The Fly Casting Grip:
Grasp the fly rod with your hand and place your thumb on top of the rod grip. Keep your thumb on top of the rod. This helps you to exert more force in a short cast, and cast correctly.
When you are first learning to cast keep the rod butt under and perpendicular with your forearm and wrist.
Preparing To Cast
Thread your line through the rod. With your left hand pull 10-20 feet or so of line out of your reel and lay it on the ground to the right of you. (If you are a lefty, do everything the with the opposite hand/side as stated)
Hold the line firmly in your left hand and remember to keep it tight throughout the entire casting sequence, you can do fancier things with the line in your left hand after you have a good feel for a standard cast.
Using a brisk motion, sweep the rod back 45 degrees of your center (2 o’clock position). STOP. The act of stopping your motion abruptly at the 2 o’clock position is key and will force your line to shoot behind you.
Turn your head and watch the line as it straightens out behind you. When the line is horizontal (don’t let it touch the ground), push your rod forward 45 degrees to a 10 o’clock angle and STOP.
If done correctly, the line will straighten out in front of you and land on the ground. Rinse and Repeat.
General Tips for Fly Casting
- Always wear protective eye or sunglasses
- Are you hearing your line snap, or getting weak casts?
Be sure that you STOP your rod motion at the 2 o’clock and 10 o’clock positions.
See Casting Basics
- Pay attention to how the rod feels throughout the cast, you will be able to feel the force in the motion of the rod and line, and be able to understand what a good cast “feels” like.
- Have patience… learning to cast isn’t easy at first, but it does eventually “click”.
- Remember that Timing is the key factor in fly casting, not strength.
- The farther you need to cast, the higher you must stop the rod tip at the end of a forward cast. Fly line will shoot in the direction that you stop the rod tip.
Fly Fishing Casting:
For shorter casts, you aim about three to four feet above the ground/water.
For longer casts, aim higher to allow the tip of your line more time to reach this distance.

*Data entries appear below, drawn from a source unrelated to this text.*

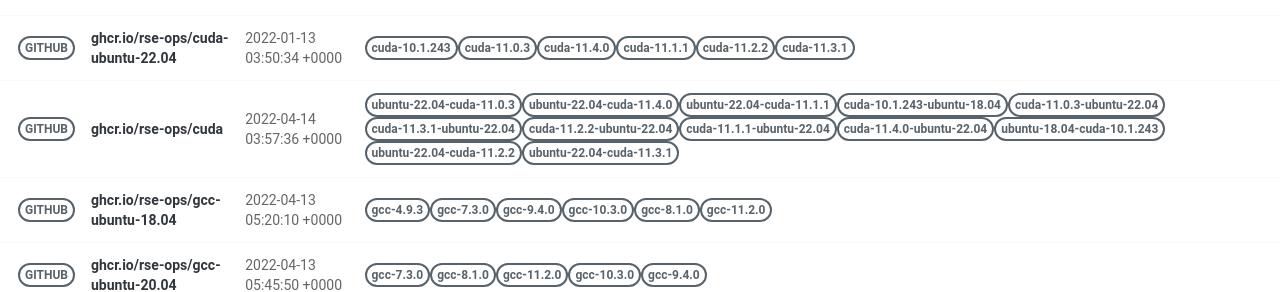
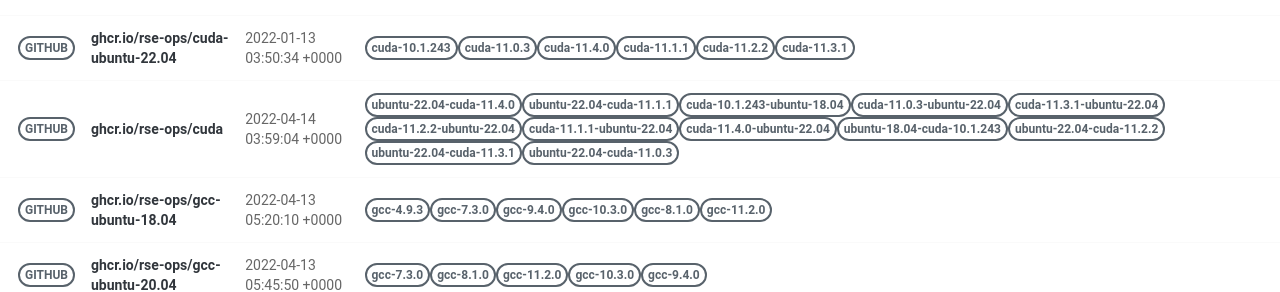
Before and after one commit to rse-ops/docker-images, a Jekyll site: the page built from pages/index.md, in a window 1280 px wide. Shown: the part 414-706 px from the top of the page. Built offline with Jekyll 4.4.1, drawn with Linux system fonts in a browser that asks for light colours; nearby versions of some CDN libraries; part of the change alters nothing that is shown.

Commit message:
Automated push to update library 2022-04-14

```diff
--- a/_library/ghcr.io-rse-ops-cuda.md
+++ b/_library/ghcr.io-rse-ops-cuda.md
@@ -1,14 +1,11 @@
 ---
 layout: container
 name: ghcr.io/rse-ops/cuda
-updated_at: 2022-04-14 03:57:36.322049
+updated_at: 2022-04-14 03:59:04.525614
 
 
 container_url: https://github.com/orgs/rse-ops/packages/container/package/cuda
 versions:
- - tag: ubuntu-22.04-cuda-11.0.3
-   dockerfile: https://github.com/rse-ops/docker-images/blob/main/ubuntu/cuda/Dockerfile
-   manifest: https://crane.ggcr.dev/manifest/ghcr.io/rse-ops/cuda:ubuntu-22.04-cuda-11.0.3
  - tag: ubuntu-22.04-cuda-11.4.0
    dockerfile: https://github.com/rse-ops/docker-images/blob/main/ubuntu/cuda/Dockerfile
    manifest: https://crane.ggcr.dev/manifest/ghcr.io/rse-ops/cuda:ubuntu-22.04-cuda-11.4.0
@@ -42,5 +39,8 @@ versions:
  - tag: ubuntu-22.04-cuda-11.3.1
    dockerfile: https://github.com/rse-ops/docker-images/blob/main/ubuntu/cuda/Dockerfile
    manifest: https://crane.ggcr.dev/manifest/ghcr.io/rse-ops/cuda:ubuntu-22.04-cuda-11.3.1
+ - tag: ubuntu-22.04-cuda-11.0.3
+   dockerfile: https://github.com/rse-ops/docker-images/blob/main/ubuntu/cuda/Dockerfile
+   manifest: https://crane.ggcr.dev/manifest/ghcr.io/rse-ops/cuda:ubuntu-22.04-cuda-11.0.3
 
 ---
```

A good way to practice distance and aim is to set up targets at various distances from where you stand and do drills to get your fly to land on top of each target.